Work request: For the listing underneath, give the count of lines containing the string "consultations" and nothing further.

Data excerpts:
•••
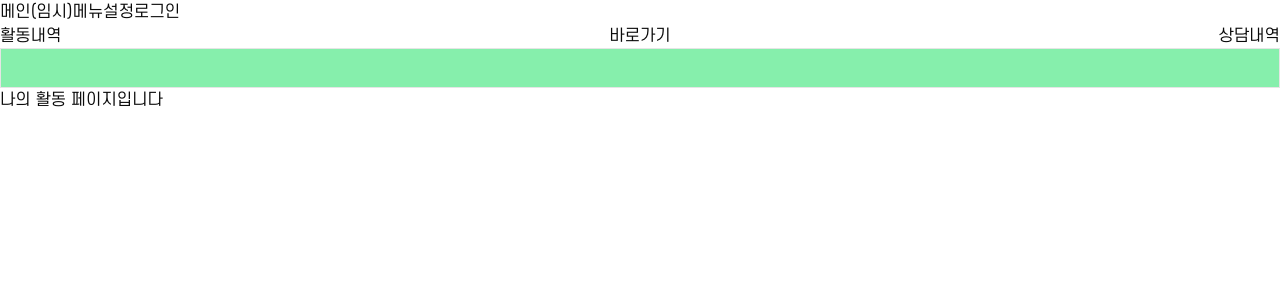
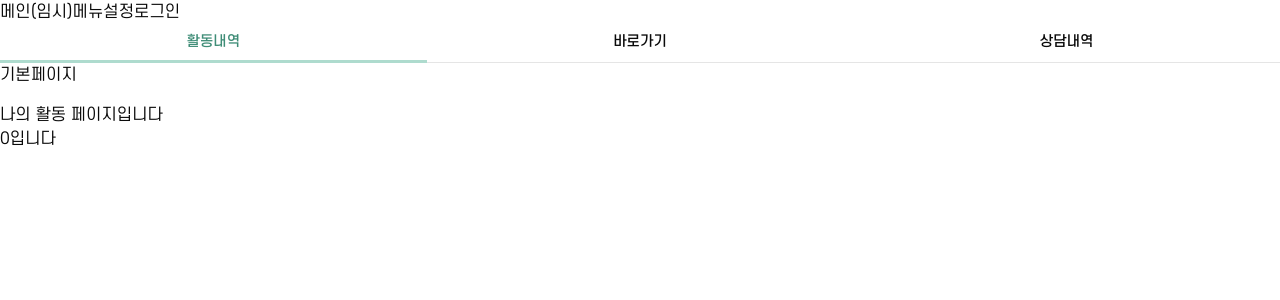
Before and after one commit to Hanaro-Trolly/ONE-HADA, a Next.js app in the folder one-hada/: page /activity in a window 1280 px wide. Shown: the top 300 px of the page. Built offline with nearby package versions, Linux system fonts and the light colour scheme; no server answers.

Commit message:
feat: 나의활동 페이지 탭바 생성

```diff
--- /dev/null
+++ b/one-hada/app/activity/@tabs/default.tsx
@@ -0,0 +1,3 @@
+export default function DefaultActivity() {
+  return <>기본페이지</>;
+}
--- a/one-hada/app/activity/layout.tsx
+++ b/one-hada/app/activity/layout.tsx
@@ -1,6 +1,9 @@
 'use client';
 
+import { Button } from '@/components/ui/button';
 import Link from 'next/link';
+import { useState } from 'react';
+import { cn } from '@/lib/utils';
 
 export default function ActivityLayout({
   children,
@@ -9,21 +12,68 @@ export default function ActivityLayout({
   children: React.ReactNode;
   tabs: React.ReactNode;
 }) {
+  const [position, setPosition] = useState(0);
   return (
     <div>
       <ul className='flex justify-between'>
-        <li>
-          <Link href='/activity/history'>활동내역</Link>
+        <li
+          className={cn(
+            'w-full',
+            position === 0
+              ? 'border-b-[3px] border-[#AEDBCE] text-[#3F8D77]'
+              : 'border-b'
+          )}
+        >
+          <Link href='/activity/history' className='h-10'>
+            <Button
+              variant='ghost'
+              className='w-full rounded-none hover:bg-white hover:text-[#3F8D77]'
+              onClick={() => setPosition(0)}
+            >
+              활동내역
+            </Button>
+          </Link>
         </li>
-        <li>
-          <Link href='/activity/shortcut'>바로가기</Link>
+        <li
+          className={cn(
+            'w-full',
+            position === 1
+              ? 'border-b-[3px] border-[#AEDBCE] text-[#3F8D77]'
+              : 'border-b'
+          )}
+        >
+          <Link href='/activity/shortcut' className='h-10'>
+            <Button
+              variant='ghost'
+              className='w-full rounded-none hover:bg-white hover:text-[#3F8D77]'
+              onClick={() => setPosition(1)}
+            >
+              바로가기
+            </Button>
+          </Link>
         </li>
-        <li>
-          <Link href='/activity/consultations'>상담내역</Link>
+        <li
+          className={cn(
+            'w-full',
+            position === 2
+              ? 'border-b-[3px] border-[#AEDBCE] text-[#3F8D77]'
+              : 'border-b'
+          )}
+        >
+          <Link href='/activity/consultations' className='h-10'>
+            <Button
+              variant='ghost'
+              className='w-full rounded-none hover:bg-white hover:text-[#3F8D77]'
+              onClick={() => setPosition(2)}
+            >
+              상담내역
+            </Button>
+          </Link>
         </li>
       </ul>
-      <div className='border bg-green-300 h-10'>{tabs}</div>
+      <div className='h-10'>{tabs}</div>
       {children}
+      {position + '입니다'}
     </div>
   );
 }
```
•••
Your solution: 2